Brooklyn Bridge – New York

Brooklyn Bridge – New York

For more time than we can imagine, the Brooklyn Bridge has linked Manhattan to millions of bustling Brooklynites. When it first opened in 1883, the bridge was considered a marvel of modern engineering — and it still is today. When it was finished, it was the world’s longest suspension bridge. Furthermore, when they were built, the towers were possibly the tallest structures in New York. But don’t let all the engineering jargon cloud your understanding of the bridge’s true purpose. One walk across the Brooklyn Bridge and you’re instantly transported to New York. This architectural marvel exemplifies the city’s beauty like no other.

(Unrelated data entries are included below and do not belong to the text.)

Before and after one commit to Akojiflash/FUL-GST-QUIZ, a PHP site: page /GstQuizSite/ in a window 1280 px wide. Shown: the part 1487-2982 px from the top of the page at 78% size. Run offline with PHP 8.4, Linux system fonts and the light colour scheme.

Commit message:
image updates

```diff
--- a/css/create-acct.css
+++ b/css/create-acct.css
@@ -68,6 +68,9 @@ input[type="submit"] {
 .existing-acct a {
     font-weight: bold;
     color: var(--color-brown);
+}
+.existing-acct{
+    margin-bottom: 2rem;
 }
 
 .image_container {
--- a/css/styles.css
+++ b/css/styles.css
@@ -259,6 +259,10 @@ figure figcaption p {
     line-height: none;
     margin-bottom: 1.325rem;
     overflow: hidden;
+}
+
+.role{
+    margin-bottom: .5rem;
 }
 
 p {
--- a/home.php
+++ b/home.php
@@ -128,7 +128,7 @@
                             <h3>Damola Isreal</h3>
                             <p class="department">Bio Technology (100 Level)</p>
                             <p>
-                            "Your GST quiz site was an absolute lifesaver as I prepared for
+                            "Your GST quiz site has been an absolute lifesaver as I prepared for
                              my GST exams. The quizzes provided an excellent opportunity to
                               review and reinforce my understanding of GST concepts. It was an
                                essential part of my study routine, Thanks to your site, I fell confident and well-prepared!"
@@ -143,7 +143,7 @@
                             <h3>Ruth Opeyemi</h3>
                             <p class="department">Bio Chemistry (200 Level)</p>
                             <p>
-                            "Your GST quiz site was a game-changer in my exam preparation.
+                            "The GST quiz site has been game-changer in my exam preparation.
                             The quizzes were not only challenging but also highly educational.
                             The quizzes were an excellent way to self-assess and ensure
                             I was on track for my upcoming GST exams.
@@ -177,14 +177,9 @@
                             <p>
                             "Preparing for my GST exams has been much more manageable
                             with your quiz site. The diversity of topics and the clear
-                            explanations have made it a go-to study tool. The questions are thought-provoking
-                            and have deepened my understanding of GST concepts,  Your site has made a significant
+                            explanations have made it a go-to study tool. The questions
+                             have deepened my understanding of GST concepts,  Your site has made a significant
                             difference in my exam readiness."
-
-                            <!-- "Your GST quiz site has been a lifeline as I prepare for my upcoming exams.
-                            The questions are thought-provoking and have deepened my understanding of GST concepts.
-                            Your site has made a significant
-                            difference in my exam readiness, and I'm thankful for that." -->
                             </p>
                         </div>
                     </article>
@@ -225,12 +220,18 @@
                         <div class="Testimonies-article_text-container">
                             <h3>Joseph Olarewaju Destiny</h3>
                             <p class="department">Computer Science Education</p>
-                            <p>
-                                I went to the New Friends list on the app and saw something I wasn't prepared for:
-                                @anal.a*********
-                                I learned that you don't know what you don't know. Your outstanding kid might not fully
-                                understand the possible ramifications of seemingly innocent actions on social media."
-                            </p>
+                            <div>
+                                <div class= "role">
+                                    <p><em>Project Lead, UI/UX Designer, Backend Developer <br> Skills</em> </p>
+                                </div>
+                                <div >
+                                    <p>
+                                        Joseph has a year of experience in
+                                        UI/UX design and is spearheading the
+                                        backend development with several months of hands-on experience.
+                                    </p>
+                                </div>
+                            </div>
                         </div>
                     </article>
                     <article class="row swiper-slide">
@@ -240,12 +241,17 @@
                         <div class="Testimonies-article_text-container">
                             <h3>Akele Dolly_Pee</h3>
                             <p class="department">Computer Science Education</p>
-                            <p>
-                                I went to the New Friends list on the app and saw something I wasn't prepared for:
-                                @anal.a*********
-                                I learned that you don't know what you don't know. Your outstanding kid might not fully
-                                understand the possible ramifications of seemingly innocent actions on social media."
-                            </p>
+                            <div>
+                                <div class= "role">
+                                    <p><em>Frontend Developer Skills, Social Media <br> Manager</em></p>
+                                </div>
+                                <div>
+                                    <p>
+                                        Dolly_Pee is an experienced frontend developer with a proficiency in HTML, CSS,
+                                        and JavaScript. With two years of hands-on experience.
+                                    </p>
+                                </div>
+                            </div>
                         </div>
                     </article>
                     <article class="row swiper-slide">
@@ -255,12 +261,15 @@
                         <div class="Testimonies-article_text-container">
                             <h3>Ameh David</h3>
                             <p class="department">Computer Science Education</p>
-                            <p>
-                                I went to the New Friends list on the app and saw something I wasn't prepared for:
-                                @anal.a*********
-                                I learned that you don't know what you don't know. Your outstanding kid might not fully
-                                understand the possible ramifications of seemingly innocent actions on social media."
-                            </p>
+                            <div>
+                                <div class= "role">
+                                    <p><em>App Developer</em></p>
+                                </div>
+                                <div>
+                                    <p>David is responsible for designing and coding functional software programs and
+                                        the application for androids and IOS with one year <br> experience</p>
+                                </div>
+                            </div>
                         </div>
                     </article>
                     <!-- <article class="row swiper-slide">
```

Sunshine Skyway Bridge – Florida

Sunshine Skyway Bridge – Florida

The Sunshine Skyway Bridge, which opened in 1987, is 4 miles long and as high as Mount Everest. It is the world’s fifth-largest cable-stayed bridge, with bright yellow steel cables. The structure includes 36 “dolphins,” which were installed to protect the bridge’s support columns from boat impacts. In fact, the bridge can withstand a large impact from an 87,000-ton boat. That’s more than twice the size of the Titanic!

Chapel Bridge – Switzerland

Chapel Bridge – Switzerland

 

This breathtaking bridge is a 204-meter (670-foot) long bridge that spans the Reuss River in the Swiss city of Lucerne. It is unquestionably the oldest wooden shrouded bridge in Europe and one of the top tourist attractions in Switzerland. The covered bridge was constructed in 1333 to aid in the defense of the city of Lucerne against attacks. A series of 17th-century paintings depicting events from Luzerne’s history can be found inside the bridge. The majority of these paintings were destroyed in a fire that destroyed much of the bridge in 1993, but it was quickly rebuilt.

Seri Wawasan Bridge – Malaysia

Seri Wawasan Bridge – Malaysia

This amazing bridge is especially impressive at night, when its futuristic silhouette is illuminated by purple and pink spotlights against a dark sky. But, regardless of the season, the structure’s curved white cables, which resemble the shape and movement of a sail, are worth seeing.